Friday News Roundup: Making Progress
This week we have heard some powerful arguments for Housing First
and supportive housing
Our good friends Rosanne Haggerty of Common Ground
in New York and Martha Kegel of UNITY
in New Orleans authored a fantastic piece
in defense of supportive housing. A proposed project in New Orleans – a city still suffering the effects of a hurricane five years past - would redevelop an abandoned nursing home into supportive housing for people with disabilities and low-income working people is facing opposition from the local community. Rosanne and Martha do such a great job articulating the argument, I’ll let them speak for themselves:
“Homelessness is a humanitarian crisis, but it is bad for a community in many other ways as well. By converting abandoned buildings into beautifully renovated apartments, supportive housing offers an opportunity to help solve several of New Orleans' pressing problems at once. Housing the homeless is good for everyone.”
In other news: Massachusetts
is kicking butt in implementing and executing their plan to end homelessness; the state has helped place 376 people in housing and has helped prevent almost 11,000 families from becoming homeless through a Housing First model. Even as the Massachusetts Housing and Shelter Alliance
reports the numbers of new families and individuals seeking help continues to grow in the area, Boston's Pine St. Inn
claims to have eliminated 10 percent of their shelter beds due to successful housing placements – at an estimated savings of $9,000 per person
. Way to go, MA!
A news bit: New York is getting its first government-certified residence for homeless women veterans and its sounds like a fantastic project
And in news close to home (well, not geographically…) Our reporter friend Julia Lyon of The Salt Lake Tribune
reported this week that homelessness among Utah’s school age children has jumped 48 percent since 2008. This is truly troubling, given what we know
about the serious risks for young people experiencing homelessness. Living in shelters or on the streets, unaccompanied homeless youth are at a higher risk for physical and sexual assault or abuse and physical illness than their adult counterparts. Also, young people are at a higher risk for anxiety disorders, depression, posttraumatic stress disorder, and suicide because of increased exposure to violence while living on their own.
Troubling, indeed. What can I do to help, you ask? We have good news for you! We just launched a campaign
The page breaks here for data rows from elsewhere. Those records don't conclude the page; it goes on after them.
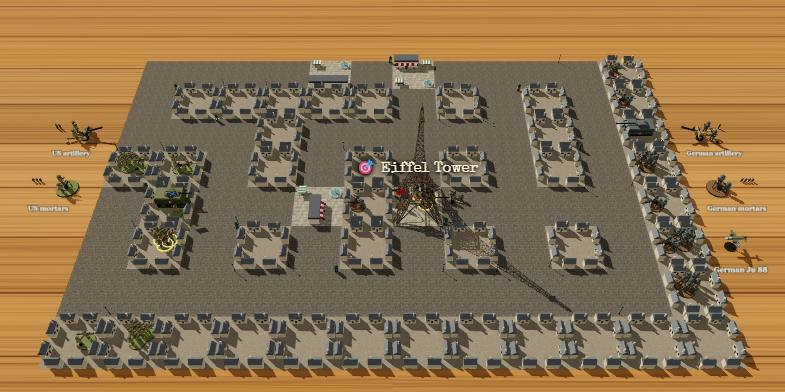
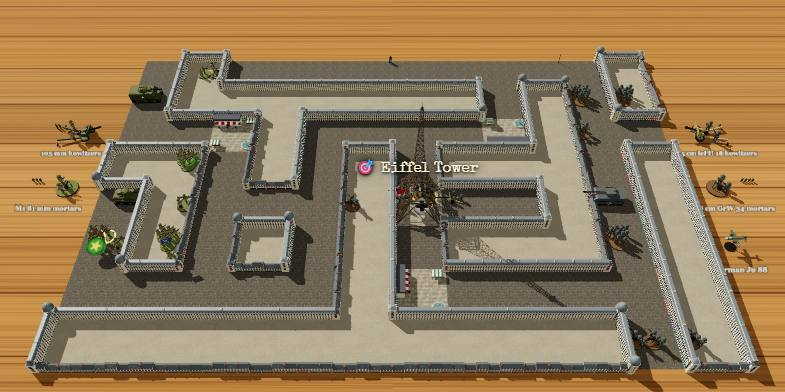
Hedgerow v186: Paris buildings stop tanks and block sight, tanks start on streets, cafes in dead ends and corners, new Paris picture

diff --git a/js/sim.js b/js/sim.js
@@ -357,7 +357,9 @@ const Sim = (() => {
     for (const u of leaders) {
       if (u.garrison || isBunker(u)) continue;
       const options = fields.filter(f => !southers.includes(u) || southOfLine(f)).map(f => ({ f, w: worth(f) })).sort((a, b) => b.w - a.w);
-      const spot = options.find(o => roomFor(st, u, o.f.x, o.f.y));
+      // Tanks start on a street (Steve: Paris), never in a courtyard behind the buildings they can't get through
+      const street = o => !(st.map.blocks && isTank(u)) || tileType(o.f.x, o.f.y) !== 'court';
+      const spot = options.find(o => street(o) && roomFor(st, u, o.f.x, o.f.y)) || options.find(o => roomFor(st, u, o.f.x, o.f.y));
       u.x = spot.f.x; u.y = spot.f.y;
       // (its place in the field straight away, so the next piece's room is judged by where this one really stands: by the
       // hedge towards the enemy as it starts, so a big piece takes a corner block and leaves room, never the whole middle)
@@ -697,9 +699,10 @@ const Sim = (() => {
   // maze that reaches them all, then more streets as the map's design says (PARIS_DESIGNS): further ones between crossing
   // points, some running on off the board, whole boulevards. Every field not a street is a courtyard, and a row of
   // buildings stands on every edge between a courtyard and a street (map.blocks: see hedgeWanted), working as a hedge
-  // (Steve, 2026-11-13: as Stalingrad's ruins). Some crossing points become little squares, each with a café (along one
-  // side, the full length or shorter, or in the middle) and a fountain. The target is always the Eiffel Tower (Steve), in
-  // the centre of the board, on a crossing point so streets reach it
+  // (Steve, 2026-11-13: as Stalingrad's ruins). Some dead ends and corners become little squares, each with a café (in a dead
+  // end or on a corner, along a closed side) and a fountain. The target is always the Eiffel Tower (Steve), in
+  // the centre of the board, on a crossing point so streets reach it. Tanks can't go through the rows of buildings and
+  // nobody sees through them (Steve, 2026-11-13): see cutter and lineOfSight
   const CITY_TOWER = { x: 6, y: 4, name: 'Eiffel Tower' };
   const CITY_SQUARES = 3;
   function parisMap(map, R) {
@@ -738,16 +741,15 @@ const Sim = (() => {
     // Boulevards: whole rows and columns of street, straight across the board
     for (const y of design.rows || []) for (let x = 0; x < COLS; x++) tiles[y][x] = 's';
     for (const x of design.cols || []) for (let y = 0; y < ROWS; y++) tiles[y][x] = 's';
-    // Little squares, away from where the sides start
-    const inner = [];
-    for (const y of ys) for (const x of xs) if (x >= 2 && x <= 8 && !(x === CITY_TOWER.x && y === CITY_TOWER.y)) inner.push({ x, y });
     const features = [];
     // The tower stands on open paving, its legs round the field
     tiles[CITY_TOWER.y][CITY_TOWER.x] = 'q';
     features.push({ x: CITY_TOWER.x, y: CITY_TOWER.y, kind: 'eiffel', areas: [] });
-    for (const p of shuffled(inner).slice(0, CITY_SQUARES)) {
+    // Little squares (Steve, 2026-11-13: cafés never across a road, only in dead ends and on corners), away from where
+    // the sides start and off the board's edge rows, each café against a side with a row of buildings behind it
+    for (const p of shuffled(cafeSpots(tiles)).slice(0, CITY_SQUARES)) {
       tiles[p.y][p.x] = 'q';
-      const areas = cafeAreas(R);
+      const areas = cafeAreas(p.closed, R);
       features.push({ x: p.x, y: p.y, kind: 'cafe', areas });
       features.push({ x: p.x, y: p.y, kind: 'fountain', area: fountainCorner(areas, R) });
     }
@@ -857,14 +859,27 @@ const Sim = (() => {
   }
 
   // Where a café stands in its square (Steve): one way in three each, along a whole side, along part of a side, or in the middle
-  function cafeAreas(R) {
-    const way = R(), side = ['n', 'e', 's', 'w'][Math.floor(R() * 4)], end = Math.floor(R() * 2);
+  // The street fields a café may go in: a dead end (one way out) or a corner (two ways out, at right angles), with the
+  // sides that are closed by buildings. Never in the two columns where each side starts, nor on the board's edge rows
+  const WAYS = { n: [0, -1], e: [1, 0], s: [0, 1], w: [-1, 0] };
+  function cafeSpots(tiles) {
+    const spots = [];
+    for (let y = 1; y < ROWS - 1; y++) for (let x = 2; x < COLS - 2; x++) {
+      if (tiles[y][x] !== 's') continue;
+      const open = Object.keys(WAYS).filter(d => tiles[y + WAYS[d][1]][x + WAYS[d][0]] !== 'k');
+      const straight = (open.includes('n') && open.includes('s')) || (open.includes('e') && open.includes('w'));
+      const deadEnd = open.length === 1, corner = open.length === 2 && !straight;
+      if (deadEnd || corner) spots.push({ x, y, closed: Object.keys(WAYS).filter(d => !open.includes(d)) });
+    }
+    return spots;
+  }
+  // Where the café stands: along one of the closed sides, the full length or its middle and one corner (never the middle
+  // of the field, so the way through stays open)
+  function cafeAreas(closed, R) {
+    const side = closed[Math.floor(R() * closed.length)], full = R() < 0.5, end = Math.floor(R() * 2);
     const row = SIDE_AREAS[side];
-    if (way < 1 / 3) return row;
-    // Part of a side: its middle and one corner
-    if (way < 2 / 3) return end ? [row[0], row[1]] : [row[1], row[2]];
-    // The middle, and the area on one side of it
-    return ['c', side];
+    if (full) return row;
+    return end ? [row[0], row[1]] : [row[1], row[2]];
   }
 
   // A corner for the fountain, clear of the café; and, if the café leaves the middle free, clear of a block for a big piece
@@ -1036,6 +1051,8 @@ const Sim = (() => {
         : { ax: Math.floor(h.x), ay: Math.round(h.y) - 1, bx: Math.floor(h.x), by: Math.round(h.y), t: h.x - Math.floor(h.x), da: 's', db: 'n' };
       if (!inside(across.ax, across.ay) || !inside(across.bx, across.by) || !hedge(st, across.ax, across.ay, across.bx, across.by)) continue;
       // A hedge: blocked, unless one of them stands against this third of it
+      // (Paris's rows of buildings, Steve: nobody sees through or over them, from beside them or not)
+      if (currentMap.blocks) return null;
       const thirds = thirdsAt(across.t);
       const touching = u => touches(u, across.ax, across.ay, across.da, thirds) || touches(u, across.bx, across.by, across.db, thirds);
       const shooterTouches = touching(from), targetTouches = touching(target);
@@ -1154,7 +1171,8 @@ const Sim = (() => {
     let cover = false;
     for (const [ax, ay, bx, by, da, db, third] of ends) {
       if (!inside(ax, ay) || !inside(bx, by) || !hedge(st, ax, ay, bx, by)) continue;
-      // Only from that very corner can it see past a hedge ending there
+      // Only from that very corner can it see past a hedge ending there (never past a Paris building, Steve)
+      if (currentMap.blocks) return 'blocked';
       if (!atPoint(from, vx, vy) && !atPoint(target, vx, vy)) return 'blocked';
       const near = u => touches(u, ax, ay, da, [third]) || touches(u, bx, by, db, [third]);
       if (!near(from) && !near(target)) cover = true;
@@ -1719,7 +1737,8 @@ const Sim = (() => {
 
   // Can a piece step to a field next to it? Tanks can't climb the hedge banks: they need a gap or a lane,
   // unless they carry hedge cutters and drive straight through
-  const cutter = u => isTank(u) && !!PIECES[u.kind].cutter;
+  // (not through Paris's rows of buildings, Steve: map.blocks)
+  const cutter = u => isTank(u) && !!PIECES[u.kind].cutter && !currentMap.blocks;
   // Move a piece. A tank with hedge cutters going through a hedge leaves a gap.
   // Returns what happened to the hedge: 'cut' (driven through), 'climbed' (men clambered over) or ''
   function step(st, u, x, y, assault = false) {

diff --git a/tools/test.js b/tools/test.js
@@ -3723,7 +3723,7 @@ check('a tank goes one field further if it starts, stays and ends on road or lan
 });
 
 check('cafés and barns come in different lengths and places, and a big piece gets past one in the middle', () => {
-  // Over many games of Paris: the full length, shorter, and in the middle
+  // Over many games of Paris: the full length and shorter, never in the middle (Steve: never across the road)
   const seen = { long: 0, short: 0, middle: 0 };
   for (let seed = 1; seed <= 40; seed++) {
     for (const f of Sim.newGame(seed, 'us', 'paris').features) {
@@ -3733,7 +3733,7 @@ check('cafés and barns come in different lengths and places, and a big piece ge
       else seen.short++;
     }
   }
-  assert(seen.long && seen.short && seen.middle, `cafés: ${JSON.stringify(seen)}`);
+  assert(seen.long && seen.short && !seen.middle, `cafés: ${JSON.stringify(seen)}`);
   const farm = Sim.newGame(1, 'us', 'farmland').features.filter(f => f.kind === 'barn');
   assert(farm.some(f => f.areas.includes('c')) && farm.some(f => f.areas.length === 2 && !f.areas.includes('c')) && farm.some(f => f.areas.length === 3), 'the barns are not varied');
   // A big piece can't stop beside a building in the middle, but goes past it; a team can stop there
@@ -4769,6 +4769,39 @@ check('the M5 Stuart (Steve: a small American tank with a round turret) is on Ri
   assert(p.tank && p.cutter && !p.car && p.smallGun && p.extraMove === 1 && p.hard >= 1, 'the Stuart\'s numbers are wrong');
   // Paris: in place of the Sherman 76mm
   assert(!Sim.newGame(1, 'us', 'paris').units.some(u => u.id === 'T2'), 'Paris still has the Sherman 76mm');
+  Sim.newGame(1);
+});
+
+check('Paris (Steve, 2026-11-13): tanks never go through the buildings, nobody sees through them, tanks start on the streets, cafés only in dead ends and on corners', () => {
+  const paris = MAPS.find(m => m.id === 'paris'), usual = paris.design;
+  for (const design of Object.keys(PARIS_DESIGNS)) {
+    paris.design = design;
+    for (let seed = 1; seed <= 15; seed++) {
+      const st = Sim.newGame(seed, 'us', 'paris');
+      // Every tank on a street or square
+      for (const u of st.units.filter(o => Sim.isTank(o) && o.x !== null)) assert(Sim.tileType(u.x, u.y) !== 'court', `${design} seed ${seed}: ${u.name} starts in a courtyard`);
+      // Each café in a dead end or on a corner, along a side closed by buildings, never in the middle
+      for (const f of st.features.filter(o => o.kind === 'cafe')) {
+        const ways = [[0, -1, 'n'], [1, 0, 'e'], [0, 1, 's'], [-1, 0, 'w']].filter(([dx, dy]) => Sim.tileType(f.x + dx, f.y + dy) !== 'court');
+        const straight = ways.length === 2 && ways[0][0] === -ways[1][0] && ways[0][1] === -ways[1][1];
+        assert(ways.length === 1 || (ways.length === 2 && !straight), `${design} seed ${seed}: a café at ${f.x},${f.y} on a through road`);
+        assert(!f.areas.includes('c'), `${design} seed ${seed}: a café in the middle of the road`);
+        const side = ['n', 'e', 's', 'w'].find(d => f.areas.every(a => a.includes(d)));
+        assert(side && !ways.some(w => w[2] === side), `${design} seed ${seed}: a café at ${f.x},${f.y} against an open side`);
+      }
+    }
+  }
+  paris.design = usual;
+  // A tank beside a row of buildings can't go through it; across it, right beside it both sides, nobody sees
+  const st = Sim.newGame(3, 'us', 'paris');
+  const [ax, ay, bx, by] = Object.keys(st.hedges)[0].split(/[^0-9]+/).filter(Boolean).map(Number);
+  const tank = st.units.find(u => u.side === 'us' && Sim.isTank(u)), foe = st.units.find(u => u.side === 'de' && u.kind === 'company');
+  for (const u of st.units) if (u !== tank && u !== foe) u.x = u.y = null;
+  tank.x = ax; tank.y = ay; tank.at = null;
+  assert(!Sim.hasCutters(tank), 'a tank has hedge cutters in Paris');
+  assert(!Sim.moveShootSpots(st, tank).some(p => p.x === bx && p.y === by), 'a tank could drive through a row of buildings');
+  foe.x = bx; foe.y = by; foe.at = null;
+  assert(!Sim.sight(st, tank, foe) && !Sim.sight(st, foe, tank), 'seen through a row of buildings');
   Sim.newGame(1);
 });
 

diff --git a/index.html b/index.html
@@ -152,7 +152,7 @@
 <aside id="panel">
   <div class="brand">
   <div class="top">
-    <h1>HEDGEROW <span id="ver" style="font-size:11px;color:var(--muted);letter-spacing:0">v185</span> <a id="prompts-link" href="prompts.html" target="_blank" rel="noopener" title="How the game was made, prompt by prompt">Prompts</a></h1>
+    <h1>HEDGEROW <span id="ver" style="font-size:11px;color:var(--muted);letter-spacing:0">v186</span> <a id="prompts-link" href="prompts.html" target="_blank" rel="noopener" title="How the game was made, prompt by prompt">Prompts</a></h1>
     <div class="links"><button id="sound-btn" title="Sound on or off">🔊</button><button id="help-btn">How to play</button><button id="new-btn">New game</button></div>
   </div>
   <div id="clock"></div>
@@ -236,16 +236,16 @@
 </div>
 
 <script src="https://cdnjs.cloudflare.com/ajax/libs/three.js/r128/three.min.js"></script>
-<script src="js/data.js?v=185"></script>
-<script src="js/sim.js?v=185"></script>
-<script src="js/sound.js?v=185"></script>
-<script src="js/models.js?v=185"></script>
-<script src="js/fire.js?v=185"></script>
-<script src="js/chute.js?v=185"></script>
-<script src="js/labels.js?v=185"></script>
-<script src="js/scenery.js?v=185"></script>
-<script src="js/board3d.js?v=185"></script>
-<script src="js/ui.js?v=185"></script>
-<script src="js/main.js?v=185"></script>
+<script src="js/data.js?v=186"></script>
+<script src="js/sim.js?v=186"></script>
+<script src="js/sound.js?v=186"></script>
+<script src="js/models.js?v=186"></script>
+<script src="js/fire.js?v=186"></script>
+<script src="js/chute.js?v=186"></script>
+<script src="js/labels.js?v=186"></script>
+<script src="js/scenery.js?v=186"></script>
+<script src="js/board3d.js?v=186"></script>
+<script src="js/ui.js?v=186"></script>
+<script src="js/main.js?v=186"></script>
 </body>
 </html>

diff --git a/js/data.js b/js/data.js
@@ -138,7 +138,7 @@ const MAPS = [
     de: { add: [{ id: 'dac1', kind: 'puma', name: 'Puma', reserve: true }] },
   },
   {
-    id: 'paris', date: '25 August 1944', name: 'Paris', note: 'A tight city, new streets each game: rows of Paris buildings line cobbled streets, with courtyards behind them and little squares, each with a café and a fountain. The rows of buildings work as hedges do: you see over one only from right beside it, men climb through the windows, lining one is cover, and a tank can smash through. The Americans must capture the Eiffel Tower, in the centre of the city. Few tanks: an M5 Stuart light tank in place of the Sherman 76mm, and no Panther; a second bazooka for the Americans, an extra MG 42 for the Germans.',
+    id: 'paris', date: '25 August 1944', name: 'Paris', note: 'A tight city, new streets each game: rows of Paris buildings line cobbled streets, with courtyards behind them, and little squares in dead ends and on corners, each with a café and a fountain. Nobody sees through or over a row of buildings, men climb through the windows, and tanks cannot get through at all: they start on the streets and keep to them. The Americans must capture the Eiffel Tower, in the centre of the city. Few tanks: an M5 Stuart light tank in place of the Sherman 76mm, and no Panther; a second bazooka for the Americans, an extra MG 42 for the Germans.',
     // (Steve, 2026-11-13: not houses in fields any more, but rows of buildings on the edges, as Stalingrad's ruins)
     generated: 'paris', design: 'old', blocks: true,   // (Steve picked the old quarter of the four plans)
     gap: 0, wire: 0,

diff --git a/js/main.js b/js/main.js
@@ -572,7 +572,7 @@ window.Game = (() => {
   function tooltip(e, f) {
     const tip = $('#tip');
     if (!f) { tip.style.display = 'none'; return; }
-    const NAMES = { field: 'Field', orchard: 'Orchard', village: 'Village', hamlet: 'Hamlet', river: 'River', sea: 'Sea', beach: 'Beach', street: 'Street', square: 'Square', yard: 'Railway tracks', bridge: 'Bridge', laneEW: 'Lane', laneNS: 'Lane', crossroads: 'Crossroads' };
+    const NAMES = { field: 'Field', orchard: 'Orchard', village: 'Village', hamlet: 'Hamlet', river: 'River', sea: 'Sea', beach: 'Beach', street: 'Street', square: 'Square', court: 'Courtyard', yard: 'Railway tracks', bridge: 'Bridge', laneEW: 'Lane', laneNS: 'Lane', crossroads: 'Crossroads' };
     const here = Sim.at(st, f.x, f.y);
     // (Dunkirk's 'us' side is British, Steve)
     const usWord = { us: 'US', uk: 'British', su: 'Soviet' }[Sim.armyOf(st)];

diff --git a/CLAUDE.md b/CLAUDE.md
@@ -9,7 +9,7 @@ Local repo `C:\DEV\Repositories\GitHub\hedgerow`, on GitHub as wizzard262/hedger
 - Run `node tools/test.js` before every commit (headless checks of the rules). After changing `ui.js`, `main.js` or `board3d.js`, also run `node tools/check-page.js` (real clicks in a visible browser)
 - After a rules change, run `node tools/sweep.js ""` (150 games with a simple attacking bot, token by token as the page plays; about 4 minutes): with no time limit it plays up to 20 rounds: note its win rate and average rounds, both ways round (as the Americans, and as the Germans against the American computer); doing nothing must never win
 - Bonus battles (Steve, 2026-11-11): `BONUS` in `js/data.js`, outside `CAMPAIGN`; a map with `bonus: true` is in MAPS but not the campaign. Dunkirk is the first: its `evacuate` settings, `names` (the 'us' side is the British), `guns` (renamed guns) and `us.only` / `de.only` (its own armies) are in its MAPS entry; the rules are under "The evacuation" in `js/sim.js` (boats, sailing, lorries, strongpoints, the British computer; the Germans win once one reaches the coast road). A map with `navy` has its artillery as a warship at sea, its name and shells off its bow (Dunkirk, the Normandy beach; no 'us' mortars and no headland on either, Steve 2026-11-12); on both the beach runs on past the top and bottom of the board (`addBeachBeyond` in board3d.js). Stalingrad is the second (Steve, 2026-11-12): `ruins` draws the hedges as ruined walls and rubble lines (`ruinWalls` in board3d.js) and `courtyard` (the Univermag: four plain fields, no walls inside, walls all round, the objective in it); `generated: 'ruins'` (ruinsMap in sim.js) scatters rubble piles and minefields (FEATURES rubble, minefield; MINES); `army: 'su'` makes the 'us' side Soviet (Sim.armyOf, Models.setArmy, the red token); `flip` turns the camera right round (board3d's screenUp/screenRight; the off-board guns mirrored so they sit as usual on the screen). A rifle platoon with `arms: 'smg'` is a section of submachine gunners (SMG); `emplaced` in PIECES never moves but can turn (the 88, dead centre of the crossroads behind the store, looking down the street; `shield` gives it cover from the front, SHIELD_ARC); `atGun` marks the PaK and the 88. `smallGun` in PIECES needs SMALL_GUN more against tanks; small arms only shake a crewed gun (isAtGun) unless it is already shaken. A map's `guns` can rename its bomber too (`Sim.bomberName`: the RAF Blenheim at Dunkirk). Less than one die always rolls one (`dice` in sim.js, Steve 2026-11-12). New pieces can borrow a model with `look` in PIECES until they get their own
-- Paris (Steve, 2026-11-13): `generated: 'paris'` (parisMap in sim.js) cuts streets through a board of courtyards (`k`, 'court') on a plan from PARIS_DESIGNS in data.js (the map's `design`; `?paris=<design>` in the address plays Paris on another; `tools/paris-maps.html` shows them all). `blocks: true` puts a hedge on every edge between a courtyard and a street and nowhere else (hedgeWanted); board3d's `parisWalls` draws them as rows of buildings, one of four looks a row (`Models.parisFront`, `parisCorner`: 'haussmann', 'block' with domed outer corners, 'old', 'boulevard'), and closes the blocks along the board's edge just to look at
+- Paris (Steve, 2026-11-13): `generated: 'paris'` (parisMap in sim.js) cuts streets through a board of courtyards (`k`, 'court') on a plan from PARIS_DESIGNS in data.js (the map's `design`; `?paris=<design>` in the address plays Paris on another; `tools/paris-maps.html` shows them all). `blocks: true` puts a hedge on every edge between a courtyard and a street and nowhere else (hedgeWanted); board3d's `parisWalls` draws them as rows of buildings, one of four looks a row (`Models.parisFront`, `parisCorner`: 'haussmann', 'block' with domed outer corners, 'old', 'boulevard'), and closes the blocks along the board's edge just to look at. In Paris tanks can't go through the rows (`cutter` is off on a `blocks` map) and start on the streets (deploy), nobody sees through a row even from beside it (lineOfSight, cornerHedge), and cafés go only in dead ends and on corners, along a closed side (cafeSpots)
 - Plain JavaScript, classic scripts loaded in order (no modules); three.js r128 from cdnjs
   - `js/data.js` the maps (MAPS: each can change the ground, the pieces, the ammunition and where the sides start) and every number to tune; `js/sim.js` the rules (no DOM); `js/sound.js` the battle sounds (Web Audio, no files); `js/models.js` the 3D models; `js/fire.js` how a burnt-out tank looks (flames, smoke, scorched hull); `js/chute.js` the shape and swing of a parachute coming down (no DOM, tested); `js/scenery.js` what is on the table just to look at (no DOM, no effect on the rules); `js/labels.js` where the red score bubbles go (no DOM); `js/board3d.js` the table, camera and picking; `js/ui.js` the left-hand panel; `js/main.js` start-up, input and the German hour
 - The version number (`#ver` in `index.html`) goes up by 1 with every commit to the game: `git rev-list --count HEAD` + 1. Put the same number on every script link (`js/ui.js?v=2`)

diff --git a/PROMPTS.md b/PROMPTS.md
@@ -1855,6 +1855,14 @@ How the game was made: each prompt, what was built, and the assumptions made.
 - **Four street plans** (PARIS_DESIGNS): Maze (as Paris was), Old quarter (twisting, many dead ends), Grid (mostly straight streets, the odd corner and dead end), Boulevards (two straight boulevards across the board meeting at the tower). `tools/paris-maps.html` shows each in the game with the same seed, and "Play it" opens the game on it (`index.html?paris=grid` and so on). Steve picked **Old quarter**, now Paris's plan (v185)
 - No robot balance runs (Steve's standing wish); the rules tests cover every plan: streets all joined, a row of buildings exactly where a courtyard meets a street, the boulevards straight across
 
+## 317. Paris: buildings stop tanks and block sight; tanks on the streets; cafés in dead ends and corners; a new picture (v186)
+
+- Steve: Paris: tanks cannot move through walls; all block sight completely; tanks all start on the street; do not block roads with cafés, put them in dead ends and corners only. Then: change the Paris thumbnail
+- **Tanks**: no driving through a row of buildings at all (no hedge cutters in Paris), so they keep to the streets; every tank starts on a street or square
+- **Sight**: a row of buildings blocks every line across it, even for pieces right beside it, and past its end at a corner too
+- **Cafés**: only in a dead end (one way out) or on a corner (two ways out at right angles), away from where the sides start and off the board's edge rows, along a side closed by buildings, never in the middle of the field. Three of them as before
+- The map's note says so; hovering a courtyard now says "Courtyard"; the Paris picture in the opening dialog (`assets/maps/paris.jpg`) made again from the new Paris
+
 ## Sessions
 
 | # | Date | Length | What we did |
to bring attention to this issue and encourage Congress to increase funding for Runaway and Homeless Youth Act
programs. Get involved by telling us you’re interested – email Amanda Krusemark
of our grassroots mobilizing team and she’ll get you started!